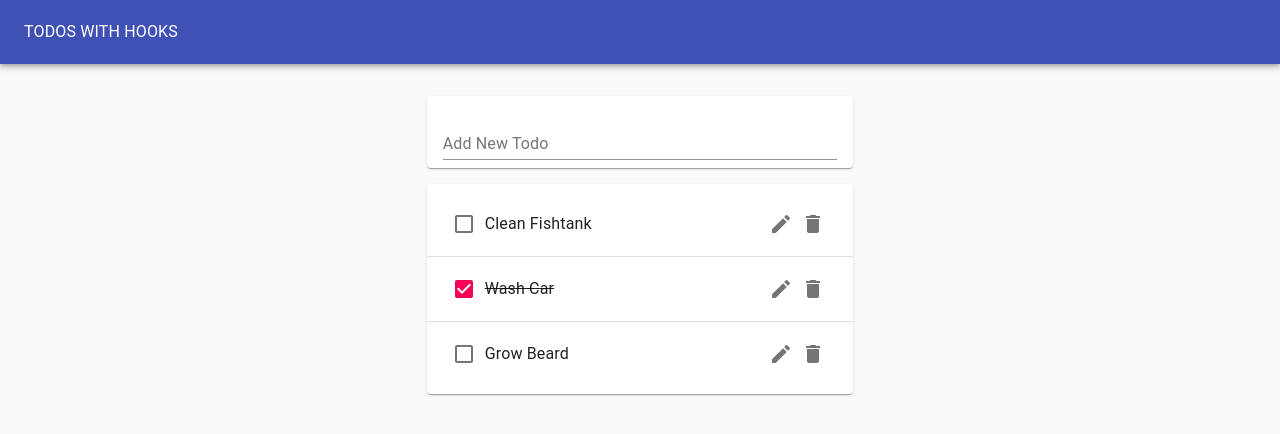
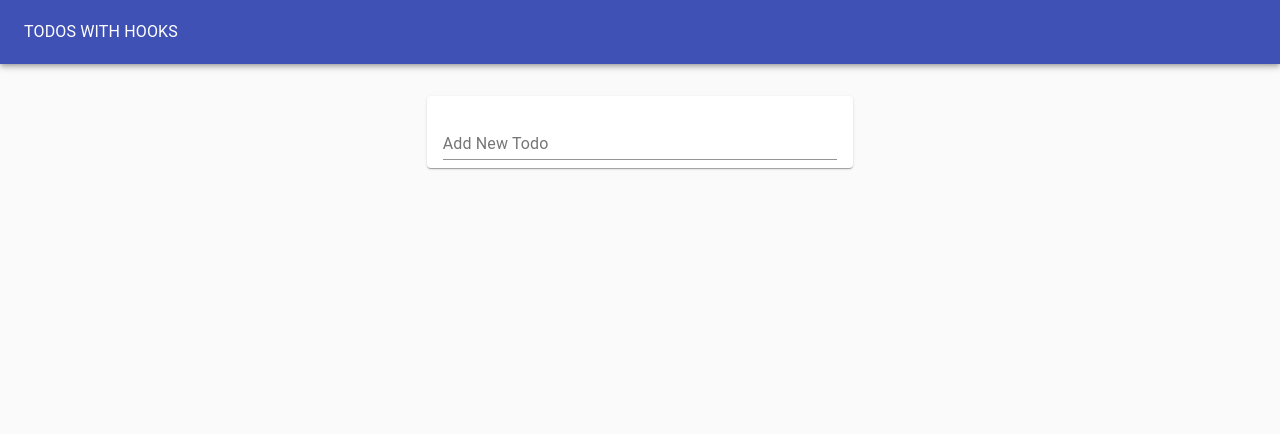
Before and after one commit to GlibKostsov/react-hooks-todo-app, a React (Create React App) app: page / in a window 1280 px wide. Shown: the top 434 px of the page. Built offline with nearby package versions, Linux system fonts and the light colour scheme.

Commit message:
implement sink todos to localStorage

```diff
--- a/src/TodoApp.js
+++ b/src/TodoApp.js
@@ -1,4 +1,4 @@
-import React, { useState } from 'react'
+import React, { useState, useEffect } from 'react'
 import Typography from '@material-ui/core/Typography'
 import Paper from '@material-ui/core/Paper'
 import AppBar from '@material-ui/core/AppBar'
@@ -9,24 +9,14 @@
 import { v4 as uuid } from 'uuid'
 
 export default function TodoApp() {
-  const initialTodos = [
-    {
-      id: 1,
-      task: 'Clean Fishtank',
-      completed: false,
-    },
-    {
-      id: 2,
-      task: 'Wash Car',
-      completed: true,
-    },
-    {
-      id: 3,
-      task: 'Grow Beard',
-      completed: false,
-    },
-  ]
+  const initialTodos = JSON.parse(window.localStorage.getItem('todos')) || []
+
   const [todos, setTodos] = useState(initialTodos)
+
+  useEffect(() => {
+    window.localStorage.setItem('todos', JSON.stringify(todos))
+  }, [todos])
+
   const addTodo = (newTodoText) => {
     setTodos([...todos, { id: uuid(), task: newTodoText, completed: false }])
   }
--- a/src/TodoList.js
+++ b/src/TodoList.js
@@ -6,6 +6,7 @@
 import Todo from './Todo'
 
 export default function TodoList({ todos, removeTodo, toggleTodo, editTodo }) {
+  if (todos.length)
     return (
       <Paper>
         <List>
@@ -26,4 +27,5 @@
         </List>
       </Paper>
     )
+  return null
 }
```
Lines whose indentation alone changed are shown as unchanged.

- - - - -

* [TASK REQUIREMENTS] How many of the lines above contain the string "from"? Give the count alone.

* [EXERCISE ANSWER] 7